Why are you here?
Next came low level tracking tags. People started using services that would log clicks, impressions, conversions and other metrics that arise from user interaction on the website. Developers had been logging requests made to servers for decades at this point, it was a given that the next step would be to filter this and get some useful information.
So every time you click “Add to Cart” or “Buy Now,” the website tracks that and records that in your user file.
Now this isn’t that bad in itself, but what it turned into is the real monster. But first, we must meet the service that caused this mess.
ASL — Age/Sex/Location — is a common slang in anonymous chatrooms in order to identify who someone is talking to.
Of course, your browser doesn’t need this information. But that doesn’t stop it from collecting it and giving it up!

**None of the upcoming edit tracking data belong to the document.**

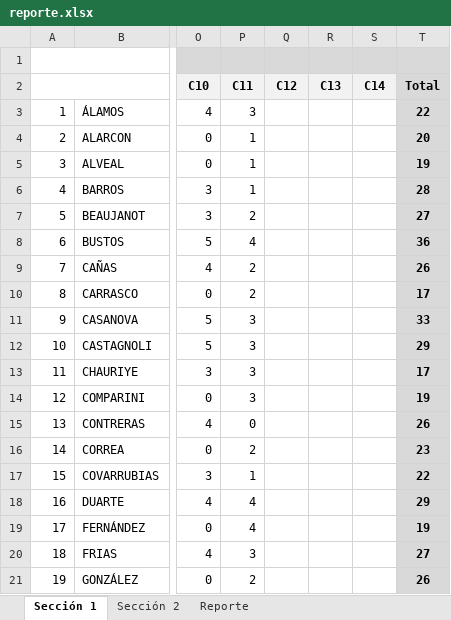
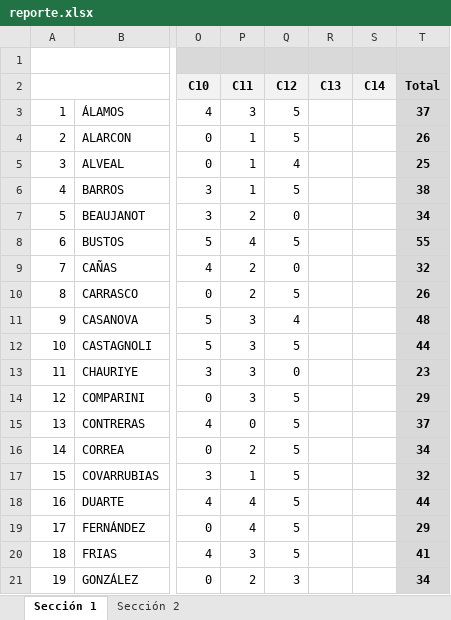
Before and after one commit to JuAndresGit/reporte-controles-modelos, an Excel workbook: data/reporte.xlsx, sheet Sección 1, drawn as a sheet; only a part is shown, gaps mark what is left out; values as stored, in another font and other column widths than the file's, no borders; the diff covers the shown part only; the diff names each change by its address in the sheet, - before the commit and + after, or states it on an @@ line.

Commit message:
📊 Update Excel + Add horizontal scroll to charts for many controls

```diff
--- a/data/reporte.xlsx (sheet Sección 1)
+++ b/data/reporte.xlsx (sheet Sección 1)
-sheet tab: Reporte
-Q3:Q4 (C12): (empty)
+Q3:Q4 (C12): 5
-T3 (Total): 22
+T3 (Total): 37
-T4 (Total): 20
+T4 (Total): 26
-Q5 (C12): (empty)
+Q5 (C12): 4
-T5 (Total): 19
+T5 (Total): 25
-Q6 (C12): (empty)
+Q6 (C12): 5
-T6 (Total): 28
+T6 (Total): 38
-Q7 (C12): (empty)
+Q7 (C12): 0
-T7 (Total): 27
+T7 (Total): 34
-Q8 (C12): (empty)
+Q8 (C12): 5
-T8 (Total): 36
+T8 (Total): 55
-Q9 (C12): (empty)
+Q9 (C12): 0
-T9 (Total): 26
+T9 (Total): 32
-Q10 (C12): (empty)
+Q10 (C12): 5
-T10 (Total): 17
+T10 (Total): 26
-Q11 (C12): (empty)
+Q11 (C12): 4
-T11 (Total): 33
+T11 (Total): 48
-Q12 (C12): (empty)
+Q12 (C12): 5
-T12 (Total): 29
+T12 (Total): 44
-Q13 (C12): (empty)
+Q13 (C12): 0
-T13 (Total): 17
+T13 (Total): 23
-Q14:Q20 (C12): (empty)
+Q14:Q20 (C12): 5
-T14 (Total): 19
+T14 (Total): 29
-T15 (Total): 26
+T15 (Total): 37
-T16 (Total): 23
+T16 (Total): 34
-T17 (Total): 22
+T17 (Total): 32
-T18 (Total): 29
+T18 (Total): 44
-T19 (Total): 19
+T19 (Total): 29
-T20 (Total): 27
+T20 (Total): 41
-Q21 (C12): (empty)
+Q21 (C12): 3
-T21 (Total): 26
+T21 (Total): 34
```
Also changed, not shown: 70 edited cells elsewhere in this sheet, sheet Sección 2, formulas that keep their value, 2 other files.
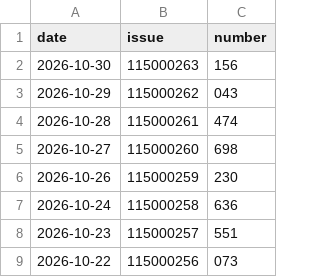
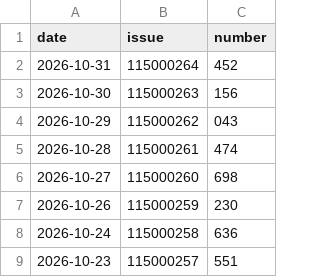
Before and after one commit to tjtptzdjms-hash/ThreeStar-AI, a CSV file: draws.csv, drawn as a sheet; only a part is shown; the shorter side is filled out with more unchanged rows.

```diff
--- a/draws.csv
+++ b/draws.csv
@@ -1,2 +1,3 @@
 date,issue,number
+2026-10-31,115000264,452
 2026-10-30,115000263,156
```
Also changed, not shown: predictions.csv.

Enter Google Analytics. Google Analytics launched as a webmaster tool — it’s only obvious that the search engine giant would have the best-selling SEO tool — and provided one of the tracking tags I just mentioned. You’d drop this tag into your site and Google would track referrers, sessions, and more, dropping this into a user profile marked with a user ID. You would then call a record event to GA every time an interaction you wanted to log occurred, and Google would amass the data into the correct user profile.
Of course, the “more” is the keyword above. Google, the data giant that it was/still is, began to collect information on user ages, locations, networks, and every piece of profiling data they could get their hands on, turning it all into a neat dashboard that anyone could browse. Google Analytics quickly turned from a logging tool into an intrusive marketing monster.
It got worse.
Heatmap/recording tools had been around for some time but they were always varying degrees of reliability.
When Hotjar released its tool, it pretty much rocked the entire industry — easy visitor recordings for everyone. This was the beginning of one of the most intrusive practices in web analytics, and yet only the tip of the iceberg.
Combining mouse movement tracking with artificial intelligence, Peekmap has managed to create a terrifying tool that tracks everything imaginable. Mouse clicks, movement, typing — it tracks everything and replays it in a nice little video that can be skimmed through. With AI, it then adds eye-tracking without the use of a webcam. It’s terrifying — imagine being able to pretty much watch how your users are using your website.
All of this put together tells a frightening narrative of being able to visualize exactly how visitors use your site — a miracle and the holy grail for webmasters, and a nightmare for users and data privacy.
It’s Time to Draw the Line
With the passing of GDPR, a whole new wave of possibilities has surged in data privacy. What was once a futile proletariat fight against internet giants is now supported by governments across the world.
It’s time that we take a stand against intrusive “analytics” and prohibit tracking to the best of our ability.
It’s a problem that we may just solve with more tech. Take UBlock Origin — it’s a free and open source Chrome extensions that’ll block trackers and ads, keeping you and your data safe. Or Aiko Mail — an AI email client that does all it can to block trackers in your emails. We can fight fire with fire.
In the meantime, tread carefully. Because the next website you go on might just be spying on you.